BENTONVILLE — Benton County’s justices of the peace on Monday voted to give county employees at least 2 percent raises next year.
The county’s Budget Committee voted to provide employees with 2 percent cost-of-living increases and give elected officials another $242,000 to offer merit raises. The merit raises would be capped at 5 percent. The overall cost to the county would be about $727,000. The vote came as the committee continued working on the county’s 2018 budget. The Quorum Court will consider the completed budget in December.
“This is a formality we’re going through right now,” Tom Allen, justice of the peace for District 4 and chairman of the committee, said during the discussion. “We’re going to have the opportunity to take another look at this.”
The committee also recommended the addition of 10 new positions, with the Sheriff’s Office getting three deputies and the County Jail getting four jailers. Also added was a deputy public defender, a legal secretary for the Prosecuting Attorney and one juvenile probation officer.
The committee also heard an update on the proposed relocation of some county offices. County Judge Barry Moehring said the county’s Election Commission will need more space to handle the new voting equipment already approved. Moehring said 20,000 square feet of space has been located in the old Kmart building at 2115 W. Walnut St. The county has also negotiated a right of first refusal on another 17,000 square feet of space in that building.
The first phase of the plan would see the election commission and some employees from the County Clerk’s Office and the Assessor’s Office move into the 20,000 square feet of space. The courtroom and offices for Circuit Judge Doug Schrantz would move into the building at 221 S. Main St. now used by the Assessor’s Office. Moehring said the county has been told the lease on the space now used for Schrantz’s courtroom will be terminated in 2018. Also in the first phase, the space in the Benton County Rogers Office at 1428 W. Walnut St. would be modified to give more space to the Collector, Assessor and state Department of Finance and Administration space used to provide driver’s license services.
The second phase would see the move of the county’s planning and development offices from space in a county-owned building at 905 S.W. Eighth St. to the county development building on S.W. 14th St.
The third phase would see the Coroner’s Office, the Equalization Board, maintenance and related offices move from the old county jail and juvenile detention center on Central Avenue to the space at the Road Department on S.W. 14th Street. The old jail building would be demolished to provide a staging area for work on a new courts building on Second Street.
Moehring said he needed the Quorum Court’s approval before the plan can be undertaken.
“We’re not going to finalize the lease until we know this is baked into the budget,” Moehring said.
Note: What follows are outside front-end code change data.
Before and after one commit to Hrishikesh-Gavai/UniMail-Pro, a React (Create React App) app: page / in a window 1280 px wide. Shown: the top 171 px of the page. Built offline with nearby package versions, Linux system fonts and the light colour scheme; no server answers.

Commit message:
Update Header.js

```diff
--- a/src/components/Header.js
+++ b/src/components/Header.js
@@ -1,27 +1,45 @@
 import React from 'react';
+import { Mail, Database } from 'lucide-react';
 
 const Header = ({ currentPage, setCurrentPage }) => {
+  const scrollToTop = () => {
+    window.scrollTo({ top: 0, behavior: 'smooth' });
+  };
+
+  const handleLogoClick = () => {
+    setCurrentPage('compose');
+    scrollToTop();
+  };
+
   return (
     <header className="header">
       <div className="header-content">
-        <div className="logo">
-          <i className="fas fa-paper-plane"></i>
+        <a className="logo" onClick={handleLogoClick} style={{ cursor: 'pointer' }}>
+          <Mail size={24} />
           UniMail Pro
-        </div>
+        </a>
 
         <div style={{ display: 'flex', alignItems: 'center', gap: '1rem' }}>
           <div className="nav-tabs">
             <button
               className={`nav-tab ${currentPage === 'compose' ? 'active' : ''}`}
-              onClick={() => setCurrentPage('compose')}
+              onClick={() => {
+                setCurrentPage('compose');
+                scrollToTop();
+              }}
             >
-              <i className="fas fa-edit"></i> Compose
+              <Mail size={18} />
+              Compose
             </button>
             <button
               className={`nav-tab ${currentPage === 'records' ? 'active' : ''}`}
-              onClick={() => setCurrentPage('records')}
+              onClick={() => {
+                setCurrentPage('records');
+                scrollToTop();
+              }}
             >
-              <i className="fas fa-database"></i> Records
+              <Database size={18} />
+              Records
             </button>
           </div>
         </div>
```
The committee voted to proceed with all three phases of the facility plan.
Brenda Guenther, comptroller, said the county will have a surplus of about $500,000 if the budget as formulated remains unchanged.
“We have made a first-glance, preliminary run through,” Allen said. “I think we’re 90 percent there.”
Allen set another meeting for Nov. 27 for the Budget Committee to review the budget before sending it on to the Finance Committee on Dec. 5.
“At the end of the day, if this is what stays, we’re half a million dollars to the good,” Allen said.
Print Headline: County officials OK raises for 2018